Photo | Lagniappe

American Roads struck a deal with the city of Orange Beach in 2004 that contained, among other things, an agreement to make the toll bridge (pictured) larger if traffic volume passed an agreed-upon level.

The state’s effort to build a new north-south corridor footed with a new bridge over the Intracoastal Waterway is facing opposition in the form of a lawsuit and a challenge from citizens including the Facebook page “Bridge to Nowhere.”

American Roads, owner of the Foley Beach Express toll bridge, recently filed a lawsuit over the state’s offer to buy some of its land for right of way for the road. It also alleges the state is violating an agreement by building another span before the toll bridge traffic counts reach an agreed-upon threshold.

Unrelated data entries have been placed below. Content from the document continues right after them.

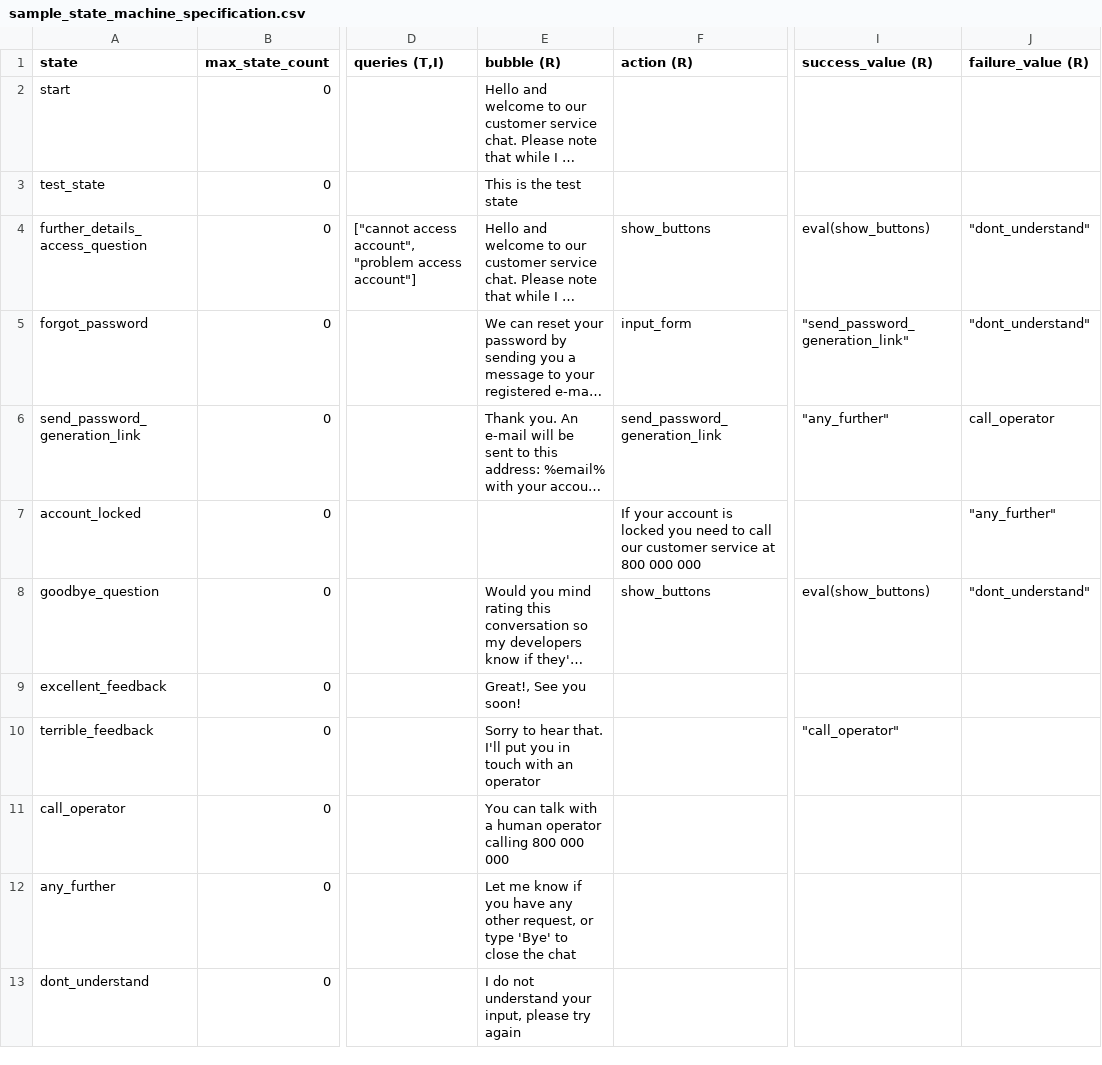
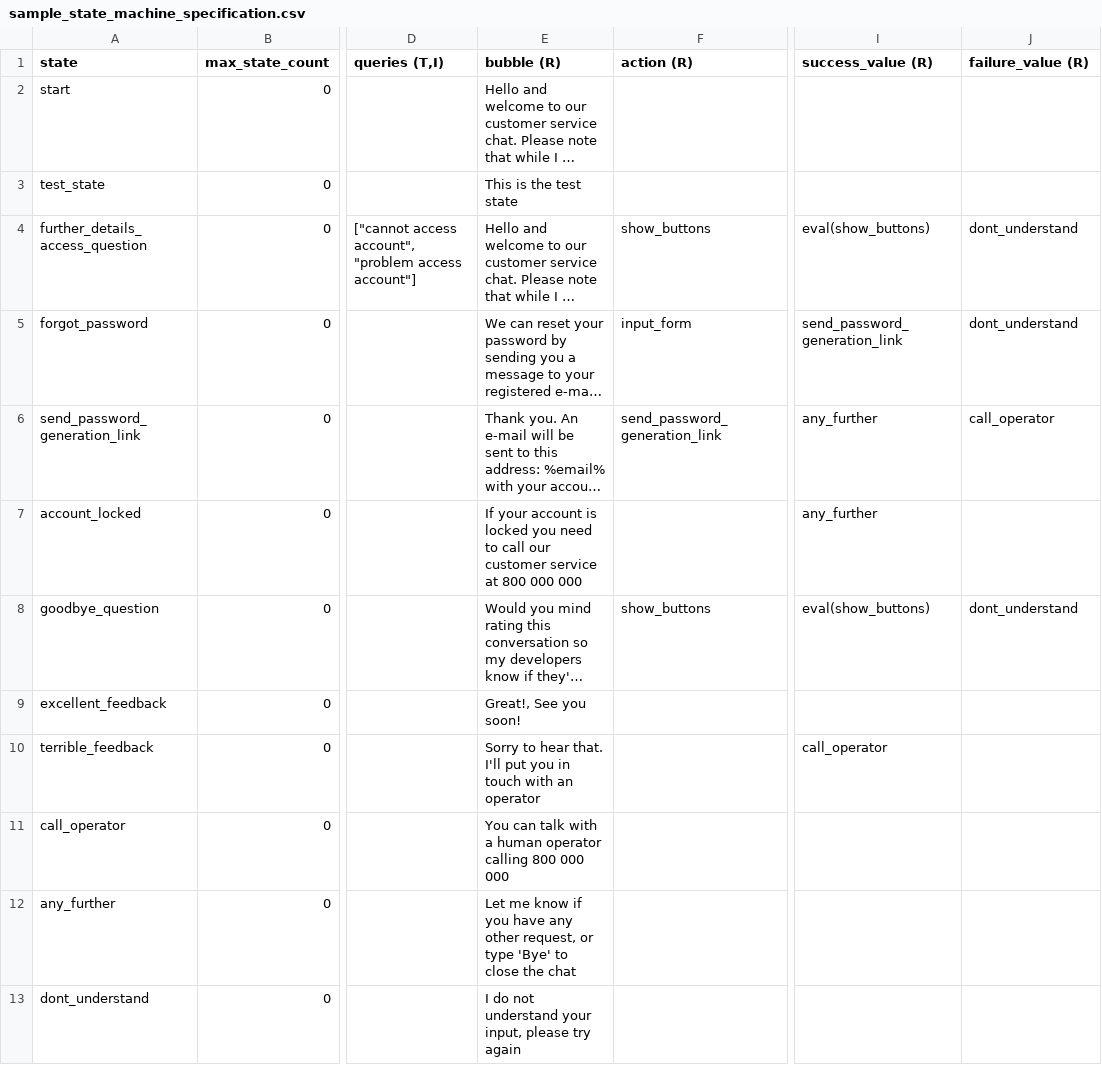
Before and after one commit to lorenzo-biava/starchat, a CSV file: doc/sample_state_machine_specification.csv, drawn as a sheet; only a part is shown, gaps mark what is left out; long unchanged cells end in …; the diff names each change by its address in the sheet, - before the commit and + after, or states it on an @@ line.

```diff
--- a/doc/sample_state_machine_specification.csv
+++ b/doc/sample_state_machine_specification.csv
-J4:J5 (failure_value (R)): "dont_understand"
+J4:J5 (failure_value (R)): dont_understand
-I5 (success_value (R)): "send_password_generation_link"
+I5 (success_value (R)): send_password_generation_link
-I6 (success_value (R)): "any_further"
+I6 (success_value (R)): any_further
-E7 (bubble (R)): (empty)
+E7 (bubble (R)): If your account is locked you need to call our customer service at 800 000 000
-F7 (action (R)): If your account is locked you need to call our customer service at 800 000 000
+F7 (action (R)): (empty)
-I7 (success_value (R)): (empty)
+I7 (success_value (R)): any_further
-J7 (failure_value (R)): "any_further"
+J7 (failure_value (R)): (empty)
-J8 (failure_value (R)): "dont_understand"
+J8 (failure_value (R)): dont_understand
-I10 (success_value (R)): "call_operator"
+I10 (success_value (R)): call_operator
```
Also changed, not shown: 19 other files.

Joe Emerson of the Bridge to Nowhere activist group claims there have not been enough, if any, studies performed or forums for the public to comment on the new project. Southwest Region Engineer Vince Calametti of the Alabama Department of Transportation disputes both of those claims.

The state first announced plans for the roadway and bridge project in 2015, but entered negotiations with American Roads over the possible purchase of the Foley Beach Express bridge.

In the filing, the Baldwin Bridge Co., a subsidiary of American Roads, claims ALDOT Director John Cooper’s demands, had they been met, would have meant handing over the bridge to Orange Beach “at virtually no cost.” The company says those demands essentially ended talks with the state.

“I think that was the original plan and when American Roads called their bluff, then it turned it into a matter of ego, and you’ve got ALDOT and the city of Gulf Shores playing ego games with $200 million of our dollars,” Emerson said. ALDOT says the project will eventually cost between $70 million and $87 million.

The bridge company struck a deal with the city of Orange Beach in 2004 that contained, among other things, an agreement to make the bridge larger if traffic volume passed an agreed-upon level. The bridge company maintains in its lawsuit that those thresholds have yet to be surpassed.

As for the condemnation of land owned by the bridge company and subsequent state offer of less than $10,000, the lawsuit claims it is grossly undervalued.

According to the filing “ALDOT’s offer of $9,750 is woefully inadequate because it does not take into account the difference to the fair market value of BCBC’s remaining property — which includes the BEX Bridge and tolls derived from them — before and after the taking.”

The hearing on the condemnation challenge was set for April 12 in a Fairhope courtroom. Bridge company spokeswoman Donna Ritchey said ALDOT filed two motions on April 9, one to excuse Cooper from testifying and another to not allow a deposition by American Roads CEO Neal Belitsky into evidence.

Emerson said at a Florida-Alabama Transportation hearing on Monday an ALDOT official was asked if there were environmental studies, traffic studies or public forums held before deciding to move forward with the project. He said the official offered no answers.

“This type of stuff should be readily available and the ALDOT representative said he hadn’t seen it,” Emerson said.

Calametti said on Tuesday that several public forums were conducted in Gulf Shores and Orange Beach in the form of town hall meetings and that several traffic studies have also been conducted. One concluded that 20 percent of the traffic coming south over the state Route 59 bridge in Gulf Shores headed east toward Orange Beach.

A $250,000 environmental study commissioned by Gulf Shores and paid for by ALDOT is also on file, Calametti said.

“They asked us if we could get the permit and go ahead and start the process,” Gulf Shores Director of Public Works Mark Acreman said. “We actually obtained the permit on their behalf but they paid for it.”

That permitting process, Acreman said, was completed in October or November 2017 and signed off on by the Army Corps of Engineers, U.S. Fish and Wildlife, Alabama Department of Environmental Management and the state historical society.

Calametti said the final design for the roadway and bridge is not complete and land acquisition for rights of way is still ongoing.